Records contained in a dataset:
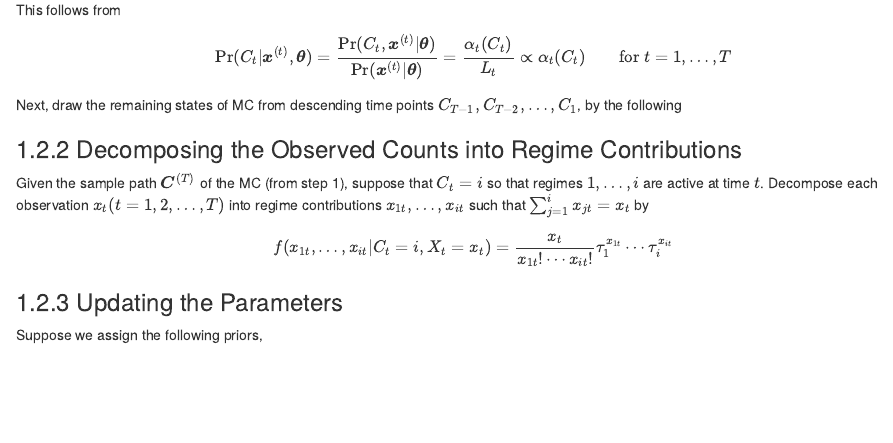
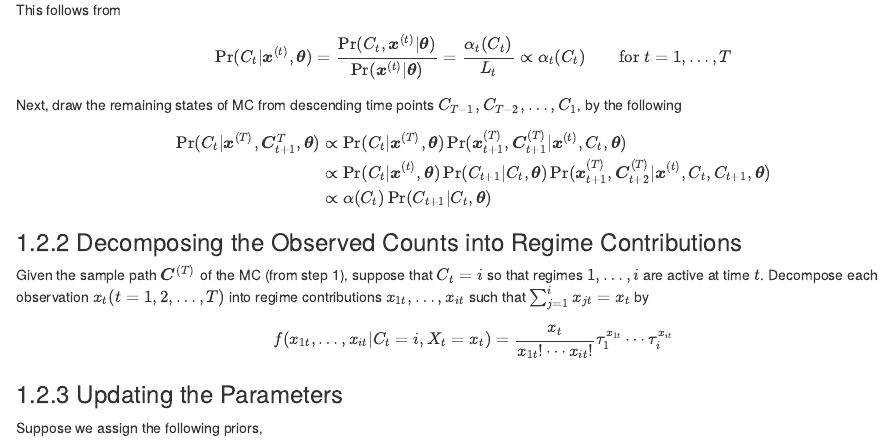
Before and after one commit to vinky-wang/HMM-notes, an R Markdown document (07-bayesian-inference.Rmd): the page in a window 1100 px wide, from 630 px down. Rendered offline with R 4.5, knitr and Pandoc, with nearby package versions; drawn as R Markdown's standard HTML page in place of the format the file asks for.

Commit message:
added line for sample path (chapter 7)

```diff
--- a/07-bayesian-inference.Rmd
+++ b/07-bayesian-inference.Rmd
@@ -35,6 +35,13 @@ This follows from
 $$\Pr(C_t|\boldsymbol{x}^{(t)}, \boldsymbol{\theta}) = \frac{\Pr(C_t, \boldsymbol{x}^{(t)}|\boldsymbol{\theta})}{\Pr(\boldsymbol{x}^{(t)}|\boldsymbol{\theta})} = \frac{\alpha_t(C_t)}{L_t} \propto \alpha_t(C_t) \qquad{\text{for } t=1, \dots, T}$$
 
 Next, draw the remaining states of MC from descending time points $C_{T-1}, C_{T-2}, \dots, C_{1}$, by the following
+
+\begin{align}
+\Pr(C_t|\boldsymbol{x}^{(T)}, \boldsymbol{C}_{t+1}^T, \boldsymbol{\theta})
+& \propto \Pr(C_t|\boldsymbol{x}^{(T)}, \boldsymbol{\theta}) \Pr(\boldsymbol{x}_{t+1}^{(T)}, \boldsymbol{C}_{t+1}^{(T)}|\boldsymbol{x}^{(t)}, C_t, \boldsymbol{\theta}) \\
+& \propto \Pr(C_t|\boldsymbol{x}^{(t)}, \boldsymbol{\theta}) \Pr(C_{t+1}|C_t, \boldsymbol{\theta}) \Pr(\boldsymbol{x}_{t+1}^{(T)}, \boldsymbol{C}_{t+2}^{(T)}|\boldsymbol{x}^{(t)}, C_t, C_{t+1}, \boldsymbol{\theta}) \\
+& \propto \alpha(C_t) \Pr(C_{t+1}|C_t, \boldsymbol{\theta})
+\end{align}
 
 
 ### Decomposing the Observed Counts into Regime Contributions {#decom}
```
Also changed, not shown: 09-appendix.Rmd (+2 -0 lines), index.Rmd (+1 -1 lines), docs/07-bayesian-inference.md, docs/08-earthquake-example.md, docs/09-appendix.md, docs/index.md, docs/reference-keys.txt, docs/search_index.json, 6 other files.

[Required action] Only lines that contain the string "from" count; pick each one out of the records and copy it.

[Task response]
Before and after one commit to vinky-wang/HMM-notes, an R Markdown document (07-bayesian-inference.Rmd): the page in a window 1100 px wide, from 630 px down. Rendered offline with R 4.5, knitr and Pandoc, with nearby package versions; drawn as R Markdown's standard HTML page in place of the format the file asks for.
@@ -35,6 +35,13 @@ This follows from
 Next, draw the remaining states of MC from descending time points $C_{T-1}, C_{T-2}, \dots, C_{1}$, by the following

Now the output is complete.